Anyone remember those lines? They're from the movie "JT," a 1969 production from the Children's Television Workshop and written by Jane Wagner. As I understand it, "JT" was shown as a Christmas movie for many years, but I remember it from elementary school. It seemed that at least once every year from the time I was in first grade, the teachers would gather all the classes together, sit us on the floor, crank up the projector, and have us watch "JT." There was never any introduction to the movie or discussion afterward. Basically, I think they did it to give themselves an hour break.
|naively expecting a happy movie|
|starting to worry about movie|
God, how I HATED when the teachers made us watch that movie! Looking back as an adult, I can see that it is an excellent film that touches on many difficult subjects, such as poverty, bullying, honesty, charity, and love. But as a small child, the message I got from "JT" was that there were big, mean kids lurking around in alleyways who would chase you and kill your pets! I also didn't understand that the cat in the movie wasn't really dead, so I was always crying my eyes out at the end of the movie and then trying to hide it so other kids wouldn't
If "JT" weren't enough for my Post Traumatic Stress Disorder diagnosis, then the movie "The Red Balloon," another teacher favorite, sealed the deal.
This was a 1956 French movie by Pascal Lamorisse. There was practically no dialogue, which was good because it was in French. Synopsis of "The Red Balloon": Lonely little boy finds sentient, red balloon that follows him everywhere.
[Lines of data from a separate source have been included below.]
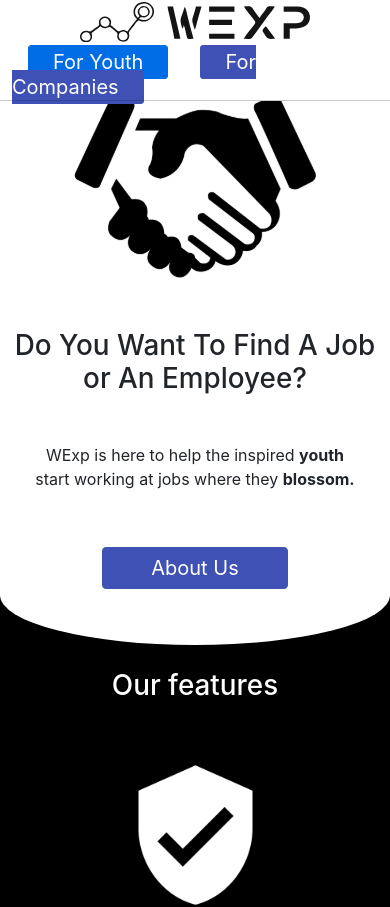
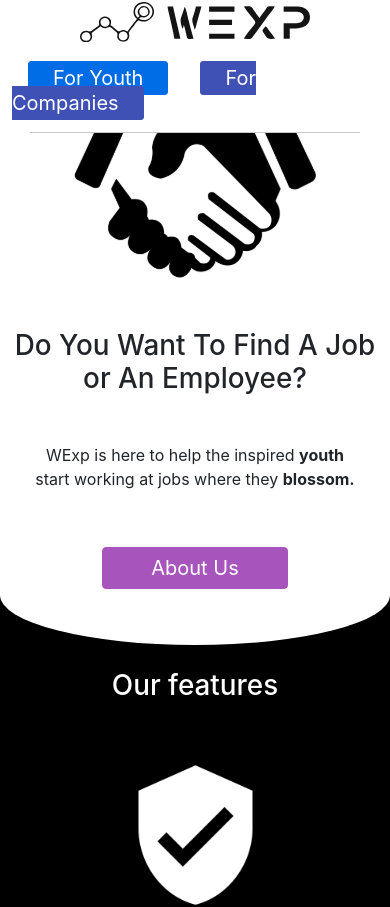
Before and after one commit to CodeWeekLatavia/Komjaunatne, a Next.js app in the folder wexp/: page / in a window 390 px wide. Shown: the top 907 px of the page. Built offline with nearby package versions, Linux system fonts and the light colour scheme.

Commit message:
Fix nav bar on mobile, change "about us" btn color

```diff
--- a/wexp/components/Navigation.tsx
+++ b/wexp/components/Navigation.tsx
@@ -60,11 +60,11 @@
               </div>
             </a>
           </Link>
-          <div>
+          <div className="py-3 py-md-3">
             {navButtons}
           </div>
         </div>
-        <hr style={{ margin: "0" }} />
+        <hr style={{ margin: "0 30px" }} />
       </nav>
     </div>
   );
--- a/wexp/pages/index.tsx
+++ b/wexp/pages/index.tsx
@@ -18,7 +18,7 @@
             </div>
             <div className="d-flex justify-content-center">
               <Link href="#about-us">
-                <a className="rounded py-2 px-5 border fw-normal h5 my-2 text-decoration-none dark-button">
+                <a className="rounded py-2 px-5 border fw-normal h5 my-2 text-decoration-none purple-button">
                   About Us
                 </a>
               </Link>
```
They become friends. Adults and peers are either disapproving or jealous of the relationship between the boy and his balloon and attempt to disrupt it. Story ends when a group of horrible boys stone the balloon "to death" as the lonely little boy watches in dismay. Then balloons from all over the city converge on the boy and lift him up into the air and away.
Again, UGH! What was it with our teachers and their movies about packs of antisocial thugs who prey on vulnerable children and destroy the things they care most about? What lesson were we, as first, second, third graders, supposed to take home from this? (Would it even be allowed in school today with the religious imagery and allusions that we all, of course, totally missed as kids?) My take-home lesson from "The Red Balloon" was that lonely, sensitive children will be taunted and when they finally find solace, it will be ripped away from them. I also remember fretting about where the balloons were taking the boy, how he would eventually get down, and whether he would get in trouble for his balloon ride over the city. This movie also contributed to my confusion about whether inanimate objects actually had feelings but just couldn't speak of them. I remember being disconsolate after a friend angrily broke several pencils at my house, taping them back together after she left and apologizing to them. I blame "The Red Balloon" for this neurotic behavior.
Worst of all, was the "death" scene that was seared into my brain from so many viewings as a young, impressionable child. The red balloon gets pelted with a rock, slowly deflates and drops to the ground. Its surface becomes bumpy and sick looking as it loses more and more air. Then, one of the heathens stomps on it with his boot and flattens it. It was, in some perverse way, more graphically violent than the blood and guts we see in today's horrorfests. I will NEVER get that vividly distressing image out of my head, thank you very much Montgomery County, Maryland teachers!
Now, I don't advocate pablum for our kids in the classroom. Purple dinosaurs and happy, multicultural singing children make me want to retch. I think kids are able to and should be exposed to difficult subject matter and made to think. My problem with what was done to me in school was that there was never any preparation for or discussion about these films afterward. It was like expecting to go for an ice cream and ending up at the doctor for shots without ever being told why. How about some debriefing for those sensitive souls who, to this day, can't see a red balloon or a stray cat without at least a small reminder of childhood trauma? Do you think the Montgomery County Public Schools would pay my therapy bill?